> **Stored data**:
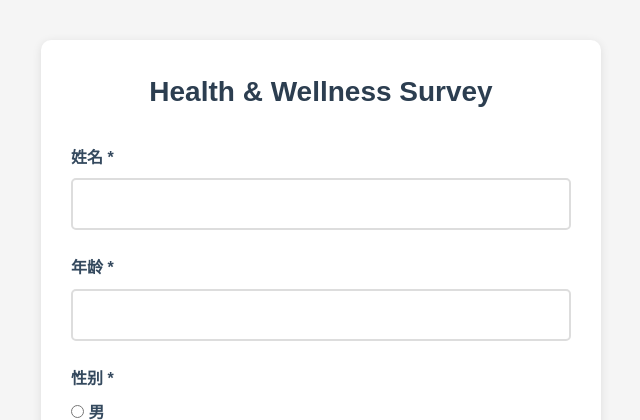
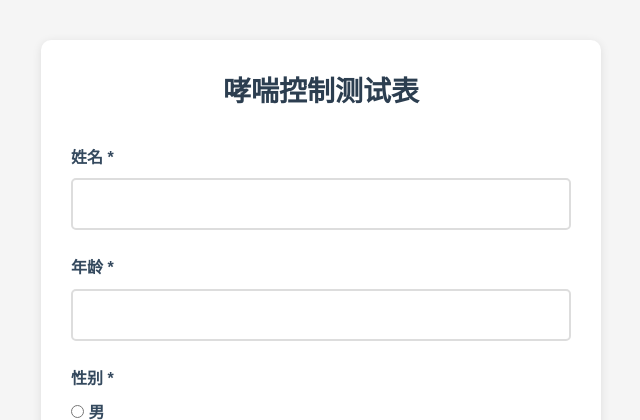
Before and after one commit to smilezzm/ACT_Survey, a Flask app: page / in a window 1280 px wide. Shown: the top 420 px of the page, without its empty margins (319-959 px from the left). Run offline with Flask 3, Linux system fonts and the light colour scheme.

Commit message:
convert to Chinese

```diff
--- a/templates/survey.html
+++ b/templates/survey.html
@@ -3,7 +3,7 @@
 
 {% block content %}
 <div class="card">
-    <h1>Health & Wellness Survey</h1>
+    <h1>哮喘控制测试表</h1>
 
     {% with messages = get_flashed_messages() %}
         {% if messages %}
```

> **Work task**:
Leave out the images and write out the listing above exactly.

> **Response box**:
Before and after one commit to smilezzm/ACT_Survey, a Flask app: page / in a window 1280 px wide. Shown: the top 420 px of the page, without its empty margins (319-959 px from the left). Run offline with Flask 3, Linux system fonts and the light colour scheme.

Commit message:
convert to Chinese

```diff
--- a/templates/survey.html
+++ b/templates/survey.html
@@ -3,7 +3,7 @@
 
 {% block content %}
 <div class="card">
-    <h1>Health & Wellness Survey</h1>
+    <h1>哮喘控制测试表</h1>
 
     {% with messages = get_flashed_messages() %}
         {% if messages %}
```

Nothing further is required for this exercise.